“Cracking down on electoral fraud” is a GOP code phrase; in practice, it means finding ways to keep poor and minority voters away from the polls. Two lengthy New York Times pieces — yesterday’s and today’s — have chronicled how little fire there is behind the GOP “election fraud” smoke. Gonzales and Rove kept pushing their U.S. attorneys to trump up election fraud cases, even as impartial or bipartisan investigations poking into these charges kept coming up empty.
From Project on Government Accountability, interesting book The Art of Anonymous Activism: Serving the Public While Surviving Public Service
Military.com Navy Commander Relieved of Post
The Navy gave no details on why Rankin's commander, Capt. Scott Stearney, lost confidence in his abilities. Stearney leads Carrier Air Wing 7, which includes Rankin's squadron.
"It's inappropriate to discuss the details because an investigation is ongoing. It's an internal situation," Aandahl said. "There could be a (criminal) charge. It's possible."
Aandahl said the loss of confidence in ability to command could be triggered under a broad range of scenarios from bad judgment to inappropriate conduct. For now, he said, Rankin will remain with the Eisenhower strike group, patrolling the Gulf and adjoining Arabian Sea and Indian Ocean.
The Eisenhower is currently visiting a port in the Persian Gulf that Aandahl declined to name.
Bush has promised to veto any bill setting dates for removing U.S. combat soldiers from the Iraq war, now in its fifth year.
But when a Democratic-controlled panel of Senate and House of Representatives members meets on Monday to iron out differences between their respective bills, the product is expected to contain 2008 withdrawal dates.
Many lawmakers have been speculating those dates might be nonbinding, as sketched out by a Senate-passed bill.
"The longer we continue down the president's path, the further we will be from responsibly ending this war," said Senate Majority Leader Harry Reid, who on Thursday said the war in Iraq was "lost."
UK Sunday Times Al-Qaeda‘planning big British attack’
Another plot could be timed to coincide with Tony Blair stepping down as prime minister, an event described by Al-Qaeda planners as a “change in the head of the company”.
The report, produced earlier this month and seen by The Sunday Times, appears to provide evidence that Al-Qaeda is active in Iran and has ambitions far beyond the improvised attacks it has been waging against British and American soldiers in Iraq.
There is no evidence of a formal relationship between Al-Qaeda, a Sunni group, and the Shi’ite regime of President Mah-moud Ahmadinejad, but experts suggest that Iran’s leaders may be turning a blind eye to the terrorist organisation’s activities.
The intelligence report also makes it clear that senior Al-Qaeda figures in the region have been in recent contact with operatives in Britain.
Quotes of the Day
A conservative is a man who believes that nothing should be done for the first time.-- Alfred E. Wiggam
Violence, even well intentioned, always rebounds upon oneself.
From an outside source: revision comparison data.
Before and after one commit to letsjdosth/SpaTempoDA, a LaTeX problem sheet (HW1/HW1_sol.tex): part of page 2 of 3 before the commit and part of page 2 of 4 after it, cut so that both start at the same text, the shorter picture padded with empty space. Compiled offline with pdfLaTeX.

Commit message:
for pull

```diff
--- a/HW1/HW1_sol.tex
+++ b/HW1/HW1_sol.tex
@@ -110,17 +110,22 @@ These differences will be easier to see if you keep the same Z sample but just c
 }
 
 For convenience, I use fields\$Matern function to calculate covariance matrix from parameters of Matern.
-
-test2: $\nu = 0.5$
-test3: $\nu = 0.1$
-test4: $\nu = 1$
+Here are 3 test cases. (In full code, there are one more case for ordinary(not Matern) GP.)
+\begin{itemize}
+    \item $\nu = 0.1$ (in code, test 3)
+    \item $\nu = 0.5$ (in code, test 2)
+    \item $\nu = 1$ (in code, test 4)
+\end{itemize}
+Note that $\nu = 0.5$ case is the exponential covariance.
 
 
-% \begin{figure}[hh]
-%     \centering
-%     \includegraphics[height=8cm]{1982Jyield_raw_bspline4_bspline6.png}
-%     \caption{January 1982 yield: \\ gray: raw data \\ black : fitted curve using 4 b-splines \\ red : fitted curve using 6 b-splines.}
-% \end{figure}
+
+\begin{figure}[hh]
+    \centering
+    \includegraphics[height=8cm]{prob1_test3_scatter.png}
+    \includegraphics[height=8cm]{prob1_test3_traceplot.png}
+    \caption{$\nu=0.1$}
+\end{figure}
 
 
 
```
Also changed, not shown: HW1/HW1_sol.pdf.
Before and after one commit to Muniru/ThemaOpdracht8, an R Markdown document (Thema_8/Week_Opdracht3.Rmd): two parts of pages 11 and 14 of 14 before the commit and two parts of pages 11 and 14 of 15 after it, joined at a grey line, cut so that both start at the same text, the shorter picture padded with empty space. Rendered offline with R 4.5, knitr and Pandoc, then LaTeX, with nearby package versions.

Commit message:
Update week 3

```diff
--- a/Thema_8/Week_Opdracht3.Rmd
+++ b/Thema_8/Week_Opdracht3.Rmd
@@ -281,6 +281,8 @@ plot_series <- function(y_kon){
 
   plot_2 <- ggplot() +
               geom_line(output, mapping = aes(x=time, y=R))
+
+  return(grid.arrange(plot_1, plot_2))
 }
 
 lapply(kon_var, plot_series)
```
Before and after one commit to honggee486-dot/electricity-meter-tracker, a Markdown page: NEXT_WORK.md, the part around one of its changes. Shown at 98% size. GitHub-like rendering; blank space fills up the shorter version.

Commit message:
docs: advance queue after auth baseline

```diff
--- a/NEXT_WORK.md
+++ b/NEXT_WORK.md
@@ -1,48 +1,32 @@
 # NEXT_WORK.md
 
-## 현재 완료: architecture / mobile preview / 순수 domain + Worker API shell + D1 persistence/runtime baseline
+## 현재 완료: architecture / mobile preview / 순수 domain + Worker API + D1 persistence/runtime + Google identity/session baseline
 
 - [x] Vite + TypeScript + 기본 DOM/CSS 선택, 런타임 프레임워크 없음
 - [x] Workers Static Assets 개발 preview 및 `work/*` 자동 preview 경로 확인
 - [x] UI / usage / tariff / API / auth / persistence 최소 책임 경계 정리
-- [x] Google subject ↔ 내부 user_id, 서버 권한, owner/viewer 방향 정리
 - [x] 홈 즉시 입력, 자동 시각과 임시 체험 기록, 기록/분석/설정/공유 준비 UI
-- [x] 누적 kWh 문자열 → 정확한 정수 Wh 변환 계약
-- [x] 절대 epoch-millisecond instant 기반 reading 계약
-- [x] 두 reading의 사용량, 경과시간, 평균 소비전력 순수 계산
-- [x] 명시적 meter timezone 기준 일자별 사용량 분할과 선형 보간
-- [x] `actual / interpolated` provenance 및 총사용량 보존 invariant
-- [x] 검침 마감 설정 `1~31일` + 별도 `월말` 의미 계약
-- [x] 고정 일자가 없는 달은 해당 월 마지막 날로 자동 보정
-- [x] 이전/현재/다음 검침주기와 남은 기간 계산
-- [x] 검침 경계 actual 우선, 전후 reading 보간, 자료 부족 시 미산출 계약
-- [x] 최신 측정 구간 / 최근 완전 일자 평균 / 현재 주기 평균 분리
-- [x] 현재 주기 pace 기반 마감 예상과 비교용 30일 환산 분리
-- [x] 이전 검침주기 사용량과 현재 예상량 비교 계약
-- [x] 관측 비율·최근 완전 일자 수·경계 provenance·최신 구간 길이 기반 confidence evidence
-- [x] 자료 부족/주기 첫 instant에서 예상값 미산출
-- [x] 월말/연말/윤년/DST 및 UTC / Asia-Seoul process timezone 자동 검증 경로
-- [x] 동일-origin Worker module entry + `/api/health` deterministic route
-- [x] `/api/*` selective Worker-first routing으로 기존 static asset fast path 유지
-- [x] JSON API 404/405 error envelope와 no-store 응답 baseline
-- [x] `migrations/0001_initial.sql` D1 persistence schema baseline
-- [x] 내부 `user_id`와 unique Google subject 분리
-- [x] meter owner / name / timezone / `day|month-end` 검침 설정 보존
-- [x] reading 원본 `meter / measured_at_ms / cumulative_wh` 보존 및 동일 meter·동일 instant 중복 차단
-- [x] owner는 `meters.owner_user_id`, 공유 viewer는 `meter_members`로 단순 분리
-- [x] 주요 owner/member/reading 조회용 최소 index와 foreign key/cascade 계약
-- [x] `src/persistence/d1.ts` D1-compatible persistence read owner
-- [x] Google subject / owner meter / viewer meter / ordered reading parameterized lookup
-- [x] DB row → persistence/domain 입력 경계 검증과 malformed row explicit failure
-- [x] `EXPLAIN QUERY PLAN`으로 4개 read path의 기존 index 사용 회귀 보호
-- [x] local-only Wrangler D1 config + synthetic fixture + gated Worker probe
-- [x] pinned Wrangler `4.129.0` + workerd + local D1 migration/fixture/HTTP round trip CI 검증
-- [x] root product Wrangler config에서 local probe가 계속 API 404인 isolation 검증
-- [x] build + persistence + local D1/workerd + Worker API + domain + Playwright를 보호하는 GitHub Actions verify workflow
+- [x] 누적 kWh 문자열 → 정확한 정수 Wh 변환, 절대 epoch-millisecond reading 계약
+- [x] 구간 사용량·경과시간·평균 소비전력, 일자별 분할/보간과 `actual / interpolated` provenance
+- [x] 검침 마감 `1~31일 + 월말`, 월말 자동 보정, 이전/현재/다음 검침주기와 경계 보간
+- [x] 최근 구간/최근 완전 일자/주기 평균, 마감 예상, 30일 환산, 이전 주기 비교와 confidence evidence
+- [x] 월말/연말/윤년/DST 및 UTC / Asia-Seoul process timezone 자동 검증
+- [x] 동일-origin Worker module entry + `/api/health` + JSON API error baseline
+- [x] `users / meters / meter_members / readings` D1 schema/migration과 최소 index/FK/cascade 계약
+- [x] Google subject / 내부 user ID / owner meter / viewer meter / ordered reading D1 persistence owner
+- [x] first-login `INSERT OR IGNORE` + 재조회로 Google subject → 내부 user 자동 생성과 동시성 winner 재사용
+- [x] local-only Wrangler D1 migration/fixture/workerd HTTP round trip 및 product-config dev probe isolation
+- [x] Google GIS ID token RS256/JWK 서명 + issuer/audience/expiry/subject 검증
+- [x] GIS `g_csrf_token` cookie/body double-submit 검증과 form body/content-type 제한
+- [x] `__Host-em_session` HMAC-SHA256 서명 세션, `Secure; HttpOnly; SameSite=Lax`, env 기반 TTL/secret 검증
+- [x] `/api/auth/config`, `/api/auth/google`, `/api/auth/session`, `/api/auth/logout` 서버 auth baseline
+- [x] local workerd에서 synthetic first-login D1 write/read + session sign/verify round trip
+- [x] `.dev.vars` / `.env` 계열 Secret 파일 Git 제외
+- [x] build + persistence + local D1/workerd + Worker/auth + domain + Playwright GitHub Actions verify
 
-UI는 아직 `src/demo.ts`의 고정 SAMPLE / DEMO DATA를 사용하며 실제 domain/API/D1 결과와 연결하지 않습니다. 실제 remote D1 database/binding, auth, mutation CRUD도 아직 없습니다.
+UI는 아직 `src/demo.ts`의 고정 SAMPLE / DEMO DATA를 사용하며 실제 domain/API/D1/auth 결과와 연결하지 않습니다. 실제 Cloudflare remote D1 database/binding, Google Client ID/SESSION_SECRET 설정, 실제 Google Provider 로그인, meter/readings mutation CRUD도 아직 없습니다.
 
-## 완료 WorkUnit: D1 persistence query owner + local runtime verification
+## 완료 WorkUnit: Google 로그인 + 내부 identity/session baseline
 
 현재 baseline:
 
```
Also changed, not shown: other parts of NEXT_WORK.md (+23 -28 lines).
Lao Tzu, The Art of War
Man's enemies are not demons, but human beings like himself.--Lao Tzu
The evils of tyranny are rarely seen but by him who resists it. – John Hay, 1872
We have it in our power to begin the world again. -- Thomas Paine in "Common Sense" (1776)